*** Opening of Given data ***

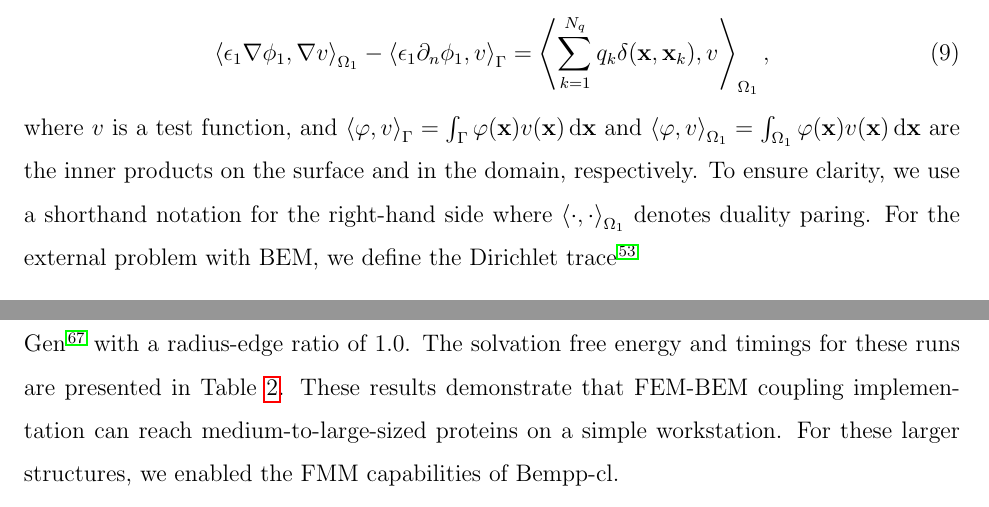
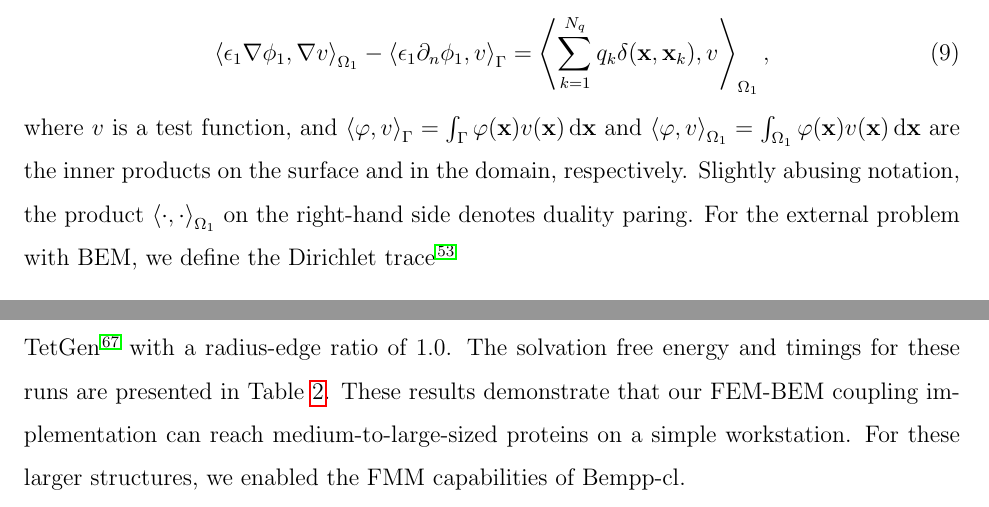
Before and after one commit to Excalibur-Coupling/virus_fem_bem_paper, a LaTeX paper (main.tex, which reads methods.tex, results.tex): two parts of pages 9 and 17 of 25, joined at a grey line, cut so that both start at the same text. Compiled offline with pdfLaTeX.

Commit message:
small tweaks

```diff
--- a/methods.tex
+++ b/methods.tex
@@ -198,7 +198,7 @@ We start with the variational formulation of the internal problem. Applying inte
  \left\langle \epsilon_1 \nabla \phi_1, \nabla v \right\rangle_{\Omega_1}  -  \left\langle  \epsilon_1\partial_n \phi_1, v \right\rangle_\Gamma =  \left\langle \sum_{k=1}^{N_q} q_k\delta(\mathbf{x},\mathbf{x}_k),  v\right\rangle_{\Omega_1},
 \end{equation}
 %
-where $v$ is a test function, and $\left\langle\varphi,v\right\rangle_\Gamma = \int_\Gamma \varphi(\mathbf{x})v(\mathbf{x})\,\mathrm{d}\mathbf{x}$ and $\left\langle\varphi,v\right\rangle_{\Omega_1} = \int_{\Omega_1} \varphi(\mathbf{x})v(\mathbf{x})\,\mathrm{d}\mathbf{x}$ are the inner products on the surface and in the domain, respectively. To ensure clarity, we use a shorthand notation for the right-hand side where $\left\langle \cdot, \cdot \right\rangle_{\Omega_1}$ denotes duality paring.
+where $v$ is a test function, and $\left\langle\varphi,v\right\rangle_\Gamma = \int_\Gamma \varphi(\mathbf{x})v(\mathbf{x})\,\mathrm{d}\mathbf{x}$ and $\left\langle\varphi,v\right\rangle_{\Omega_1} = \int_{\Omega_1} \varphi(\mathbf{x})v(\mathbf{x})\,\mathrm{d}\mathbf{x}$ are the inner products on the surface and in the domain, respectively. Slightly abusing notation, the product $\left\langle \cdot, \cdot \right\rangle_{\Omega_1}$ on the right-hand side denotes duality paring.
 For the external problem with BEM, we define the Dirichlet trace~\cite{MR2361676}
 \begin{align*}
 % \label{eq:trace_map}
--- a/results.tex
+++ b/results.tex
@@ -143,7 +143,7 @@ $24.5$ & $32\,302$ & $-109.315$ \\
 
 \subsection*{\sffamily \large Performance analysis for larger structures}
 
-In the experiments presented so far, we have only tested the FEM-BEM coupled approach with small structures. In this section, we study its behaviour with larger structures to evaluate its applicability in more realistic settings, and in test cases where BEM-BEM coupling is not an alternative. Using the same Gaussian permittivity field inside the molecule, we computed the solvation free energy of protein G B1 (955 atoms, PDB code 1pgb), lysozyme (1960 atoms, PDB code 1lyz), the barnase-barstar complex (9464 atoms, PDB code 1x1u), and immunoglobulin G (20148 atoms, PDB code 1igt). All structures were parameterized with the Amber\cite{Swanson05} force field using pdb2pqr.\cite{Dolinsky04} The surfaces were meshed with Nanoshaper\cite{decherchi2013general} using a grid scale of 1.5, and then volume meshes were generated using pyGAMer\cite{lee2020open} and TetGen\cite{hang2015tetgen} with a radius-edge ratio of 1.0. The solvation free energy and timings for these runs are presented in Table \ref{table:large_variable}. These results demonstrate that FEM-BEM coupling implementation can reach medium-to-large-sized proteins on a simple workstation. For these larger structures, we enabled the FMM capabilities of Bempp-cl.
+In the experiments presented so far, we have only tested the FEM-BEM coupled approach with small structures. In this section, we study its behaviour with larger structures to evaluate its applicability in more realistic settings, and in test cases where BEM-BEM coupling is not an alternative. Using the same Gaussian permittivity field inside the molecule, we computed the solvation free energy of protein G B1 (955 atoms, PDB code 1pgb), lysozyme (1960 atoms, PDB code 1lyz), the barnase-barstar complex (9464 atoms, PDB code 1x1u), and immunoglobulin G (20148 atoms, PDB code 1igt). All structures were parameterized with the Amber\cite{Swanson05} force field using pdb2pqr.\cite{Dolinsky04} The surfaces were meshed with Nanoshaper\cite{decherchi2013general} using a grid scale of 1.5, and then volume meshes were generated using pyGAMer\cite{lee2020open} and TetGen\cite{hang2015tetgen} with a radius-edge ratio of 1.0. The solvation free energy and timings for these runs are presented in Table \ref{table:large_variable}. These results demonstrate that our FEM-BEM coupling implementation can reach medium-to-large-sized proteins on a simple workstation. For these larger structures, we enabled the FMM capabilities of Bempp-cl.
 
 Table \ref{table:large_variable} shows that the iteration count increases with the problem size. This is expected for Johnson--N\'ed\'elec coupling, which is the simplest coupling strategy. To isolate the effect of the increased iterations in the analysis, we separate timings into the setup and solving time, where the setup time is independent of the number of iterations, and the solving time corresponds to the time spent in the GMRES solver. The time-per-iteration is computed by dividing the solving time by the number of iterations.
 As we increase the number of degrees of freedom (DOFs), the setup time scales slightly worse than $\mathcal{O}(N^2)$ (where $N$ is the number of DOFs) but represents the smaller fraction of the total time.
```
Also changed, not shown: main.tex (+1 -1 lines), methods.tex (2 more changed lines), results.tex (2 more changed lines).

*** Close of Given data ***

■ Task to carry out: Please report every line among the entries that includes "paring".

■ Written solution:
-where $v$ is a test function, and $\left\langle\varphi,v\right\rangle_\Gamma = \int_\Gamma \varphi(\mathbf{x})v(\mathbf{x})\,\mathrm{d}\mathbf{x}$ and $\left\langle\varphi,v\right\rangle_{\Omega_1} = \int_{\Omega_1} \varphi(\mathbf{x})v(\mathbf{x})\,\mathrm{d}\mathbf{x}$ are the inner products on the surface and in the domain, respectively. To ensure clarity, we use a shorthand notation for the right-hand side where $\left\langle \cdot, \cdot \right\rangle_{\Omega_1}$ denotes duality paring.
+where $v$ is a test function, and $\left\langle\varphi,v\right\rangle_\Gamma = \int_\Gamma \varphi(\mathbf{x})v(\mathbf{x})\,\mathrm{d}\mathbf{x}$ and $\left\langle\varphi,v\right\rangle_{\Omega_1} = \int_{\Omega_1} \varphi(\mathbf{x})v(\mathbf{x})\,\mathrm{d}\mathbf{x}$ are the inner products on the surface and in the domain, respectively. Slightly abusing notation, the product $\left\langle \cdot, \cdot \right\rangle_{\Omega_1}$ on the right-hand side denotes duality paring.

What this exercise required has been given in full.